How to complete this task: When you repeat the entries below, keep each word exactly as it is and drop the pictures.

Exercise data:
__________________________________________________

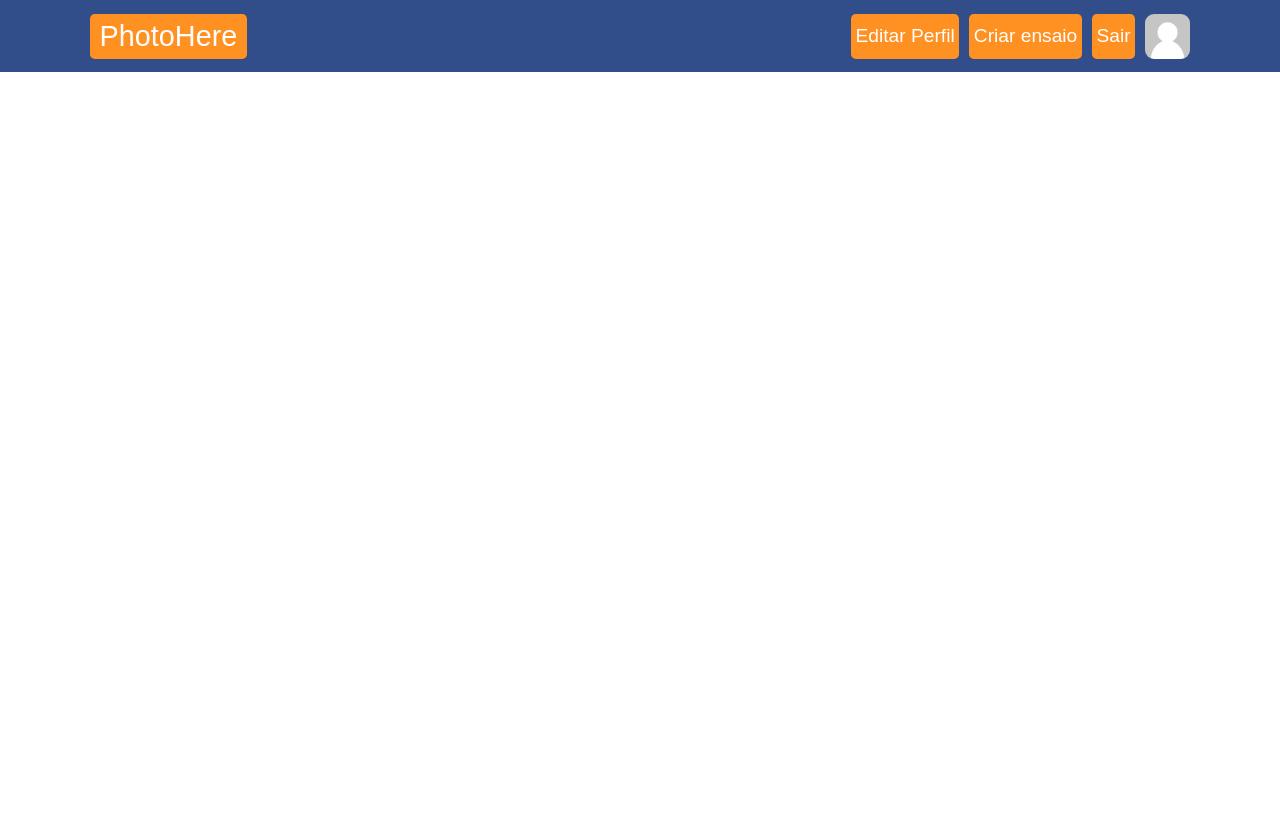
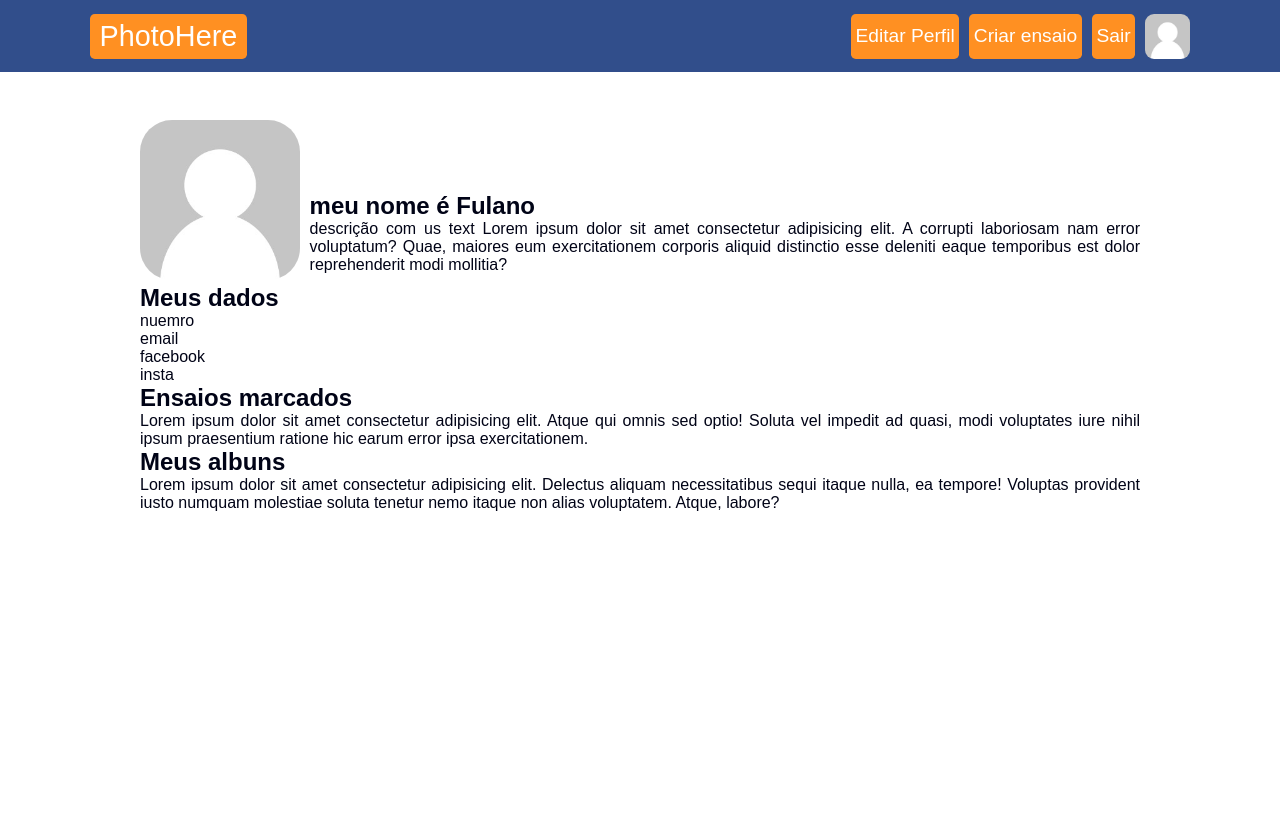
Before and after one commit to Mallaguetti/PhotoHere, a PHP site: page /perfilFotografo.php in a window 1280 px wide. Before the commit the page ends 72 px from the top, so only its background shows below. Run offline with PHP 8.4, Linux system fonts and the light colour scheme; the visitor is signed in with stand-in values (Sample User, id 1); data that the repository does not hold is empty.

Commit message:
minor fix
.

```diff
--- a/codigos/login.php
+++ b/codigos/login.php
@@ -1,7 +1,7 @@
 <?php
-    include_once "conectar.php";
-    include_once "daoCliente.php";
-    include_once "daoFotografo.php";
+    require_once "conectar.php";
+    require_once "daoCliente.php";
+    require_once "daoFotografo.php";
 
     session_start();
 
--- a/codigos/salvarEnsaio.php
+++ b/codigos/salvarEnsaio.php
@@ -2,8 +2,8 @@
     $nome = $_POST["nomeCliente"];
     $data = $_POST["dtEnsaio"];
 
-    include_once "conectar.php";
-    include_once "daoEnsaio.php";
+    require_once "conectar.php";
+    require_once "daoEnsaio.php";
 
     inserirEnsaio($conexao, $data);
     header("Location:../formEnsaio.php?msg=Cadastrado com sucesso");
--- a/codigos/salvarPerfil.php
+++ b/codigos/salvarPerfil.php
@@ -6,8 +6,8 @@
     $celular = $_POST["celular"];
     $apresentação = $_POST["apresentação"];
 
-    include_once "conectar.php";
-    include_once "daoFotografo.php";
+    require_once "conectar.php";
+    require_once "daoFotografo.php";
 
     salvarPerfil($conexao, $id, $cep, $instagram, $facebook, $celular, $apresentação);
 
--- a/estilos/_principal.css
+++ b/estilos/_principal.css
@@ -80,9 +80,10 @@ section{
 .flex{
     display:flex;
     flex-wrap:wrap;
-    justify-content:center;
-    align-items:center;
 }
+/*justif!@!y-content:center;
+    align-it!@!ems:center;*/
+
 #s1{
     padding-top:10vh;
     min-height:90vh;
--- a/estilos/perfil.css
+++ b/estilos/perfil.css
@@ -2,3 +2,20 @@ a > img{
     height: 100%;
     border-radius: 20%;
 }
+#fotoPerfil{
+    align-self: flex-start;
+}
+#fotoPerfil > img{
+    height: max(20vh,10vw);
+}
+.cabecalho{
+    align-items:flex-end;
+    flex-wrap:nowrap;
+}
+#nome{
+
+    padding: 0 0 .6rem .6rem;
+}
+#s1{
+    padding-top:15vh;
+}
--- a/perfilFotografo.php
+++ b/perfilFotografo.php
@@ -1,10 +1,22 @@
 <?php
+    require_once "codigos/conectar.php";
     require_once "codigos/validarSessao.php";
+    require_once "codigos/daoFotografo.php";
     loginRequerido();
     if (!$isFotografo){
         header("Location:perfilCliente.php");
     };
 
+    $id = $_SESSION["idSessao"];
+    $registro = mysqli_fetch_assoc(pesquisarFotografo($conexao, 3, $id));
+
+    $nome = $registro["nome"];
+    $email = $registro["email"];
+    $cep = $registro["cep"];
+    $apresentação = $registro["apresentacao"];
+    $instagram = $registro["instagram"];
+    $facebook = $registro["facebook"];
+    $celular = $registro["celular"];
 ?>
 <!DOCTYPE html>
 <html lang="pt-br">
@@ -25,9 +37,28 @@
         </nav>
     </header>
     <main>
-        <section id="s1" class="flex">
+        <section id="s1">
+            <div class="flex cabecalho">
+                <a id="fotoPerfil" href=""><img src="imagens/perfil.jpg" alt=""></a>
+                <div id="nome">
+                    <h1>meu nome é Fulano</h1>
+                    <p>descrição com us text Lorem ipsum dolor sit amet consectetur adipisicing elit. A corrupti laboriosam nam error voluptatum? Quae, maiores eum exercitationem corporis aliquid distinctio esse deleniti eaque temporibus est dolor reprehenderit modi mollitia?</p>
+                </div>
+            </div>
             <div>
-
+                <h2>Meus dados</h2>
+                <p>nuemro</p>
+                <p>email</p>
+                <p>facebook</p>
+                <p>insta</p>
+            </div>
+            <div>
+                <h2>Ensaios marcados</h2>
+                Lorem ipsum dolor sit amet consectetur adipisicing elit. Atque qui omnis sed optio! Soluta vel impedit ad quasi, modi voluptates iure nihil ipsum praesentium ratione hic earum error ipsa exercitationem.
+            </div>
+            <div>
+                <h2>Meus albuns</h2>
+                Lorem ipsum dolor sit amet consectetur adipisicing elit. Delectus aliquam necessitatibus sequi itaque nulla, ea tempore! Voluptas provident iusto numquam molestiae soluta tenetur nemo itaque non alias voluptatem. Atque, labore?
             </div>
         </section>
     </main>
--- a/perfilFotografoEditar.php
+++ b/perfilFotografoEditar.php
@@ -1,7 +1,7 @@
 <?php
-    include_once "codigos/conectar.php";
+    require_once "codigos/conectar.php";
     require_once "codigos/validarSessao.php";
-    include_once "codigos/daoFotografo.php";
+    require_once "codigos/daoFotografo.php";
 
     loginRequerido();
     if (!$isFotografo){
@@ -13,7 +13,7 @@
     $nome = $registro["nome"];
     $email = $registro["email"];
     $cep = $registro["cep"];
-    $apresentação = $registro["apresentação"];
+    $apresentação = $registro["apresentacao"];
     $instagram = $registro["instagram"];
     $facebook = $registro["facebook"];
     $celular = $registro["celular"];
```
Also changed, not shown: _photoHere.sql (+1 -9 lines), codigos/salvarUsuario.php (+6 -5 lines).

__________________________________________________

Output of the task:
Before and after one commit to Mallaguetti/PhotoHere, a PHP site: page /perfilFotografo.php in a window 1280 px wide. Before the commit the page ends 72 px from the top, so only its background shows below. Run offline with PHP 8.4, Linux system fonts and the light colour scheme; the visitor is signed in with stand-in values (Sample User, id 1); data that the repository does not hold is empty.

Commit message:
minor fix
.

```diff
--- a/codigos/login.php
+++ b/codigos/login.php
@@ -1,7 +1,7 @@
 <?php
-    include_once "conectar.php";
-    include_once "daoCliente.php";
-    include_once "daoFotografo.php";
+    require_once "conectar.php";
+    require_once "daoCliente.php";
+    require_once "daoFotografo.php";
 
     session_start();
 
--- a/codigos/salvarEnsaio.php
+++ b/codigos/salvarEnsaio.php
@@ -2,8 +2,8 @@
     $nome = $_POST["nomeCliente"];
     $data = $_POST["dtEnsaio"];
 
-    include_once "conectar.php";
-    include_once "daoEnsaio.php";
+    require_once "conectar.php";
+    require_once "daoEnsaio.php";
 
     inserirEnsaio($conexao, $data);
     header("Location:../formEnsaio.php?msg=Cadastrado com sucesso");
--- a/codigos/salvarPerfil.php
+++ b/codigos/salvarPerfil.php
@@ -6,8 +6,8 @@
     $celular = $_POST["celular"];
     $apresentação = $_POST["apresentação"];
 
-    include_once "conectar.php";
-    include_once "daoFotografo.php";
+    require_once "conectar.php";
+    require_once "daoFotografo.php";
 
     salvarPerfil($conexao, $id, $cep, $instagram, $facebook, $celular, $apresentação);
 
--- a/estilos/_principal.css
+++ b/estilos/_principal.css
@@ -80,9 +80,10 @@ section{
 .flex{
     display:flex;
     flex-wrap:wrap;
-    justify-content:center;
-    align-items:center;
 }
+/*justif!@!y-content:center;
+    align-it!@!ems:center;*/
+
 #s1{
     padding-top:10vh;
     min-height:90vh;
--- a/estilos/perfil.css
+++ b/estilos/perfil.css
@@ -2,3 +2,20 @@ a > img{
     height: 100%;
     border-radius: 20%;
 }
+#fotoPerfil{
+    align-self: flex-start;
+}
+#fotoPerfil > img{
+    height: max(20vh,10vw);
+}
+.cabecalho{
+    align-items:flex-end;
+    flex-wrap:nowrap;
+}
+#nome{
+
+    padding: 0 0 .6rem .6rem;
+}
+#s1{
+    padding-top:15vh;
+}
--- a/perfilFotografo.php
+++ b/perfilFotografo.php
@@ -1,10 +1,22 @@
 <?php
+    require_once "codigos/conectar.php";
     require_once "codigos/validarSessao.php";
+    require_once "codigos/daoFotografo.php";
     loginRequerido();
     if (!$isFotografo){
         header("Location:perfilCliente.php");
     };
 
+    $id = $_SESSION["idSessao"];
+    $registro = mysqli_fetch_assoc(pesquisarFotografo($conexao, 3, $id));
+
+    $nome = $registro["nome"];
+    $email = $registro["email"];
+    $cep = $registro["cep"];
+    $apresentação = $registro["apresentacao"];
+    $instagram = $registro["instagram"];
+    $facebook = $registro["facebook"];
+    $celular = $registro["celular"];
 ?>
 <!DOCTYPE html>
 <html lang="pt-br">
@@ -25,9 +37,28 @@
         </nav>
     </header>
     <main>
-        <section id="s1" class="flex">
+        <section id="s1">
+            <div class="flex cabecalho">
+                <a id="fotoPerfil" href=""><img src="imagens/perfil.jpg" alt=""></a>
+                <div id="nome">
+                    <h1>meu nome é Fulano</h1>
+                    <p>descrição com us text Lorem ipsum dolor sit amet consectetur adipisicing elit. A corrupti laboriosam nam error voluptatum? Quae, maiores eum exercitationem corporis aliquid distinctio esse deleniti eaque temporibus est dolor reprehenderit modi mollitia?</p>
+                </div>
+            </div>
             <div>
-
+                <h2>Meus dados</h2>
+                <p>nuemro</p>
+                <p>email</p>
+                <p>facebook</p>
+                <p>insta</p>
+            </div>
+            <div>
+                <h2>Ensaios marcados</h2>
+                Lorem ipsum dolor sit amet consectetur adipisicing elit. Atque qui omnis sed optio! Soluta vel impedit ad quasi, modi voluptates iure nihil ipsum praesentium ratione hic earum error ipsa exercitationem.
+            </div>
+            <div>
+                <h2>Meus albuns</h2>
+                Lorem ipsum dolor sit amet consectetur adipisicing elit. Delectus aliquam necessitatibus sequi itaque nulla, ea tempore! Voluptas provident iusto numquam molestiae soluta tenetur nemo itaque non alias voluptatem. Atque, labore?
             </div>
         </section>
     </main>
--- a/perfilFotografoEditar.php
+++ b/perfilFotografoEditar.php
@@ -1,7 +1,7 @@
 <?php
-    include_once "codigos/conectar.php";
+    require_once "codigos/conectar.php";
     require_once "codigos/validarSessao.php";
-    include_once "codigos/daoFotografo.php";
+    require_once "codigos/daoFotografo.php";
 
     loginRequerido();
     if (!$isFotografo){
@@ -13,7 +13,7 @@
     $nome = $registro["nome"];
     $email = $registro["email"];
     $cep = $registro["cep"];
-    $apresentação = $registro["apresentação"];
+    $apresentação = $registro["apresentacao"];
     $instagram = $registro["instagram"];
     $facebook = $registro["facebook"];
     $celular = $registro["celular"];
```
Also changed, not shown: _photoHere.sql (+1 -9 lines), codigos/salvarUsuario.php (+6 -5 lines).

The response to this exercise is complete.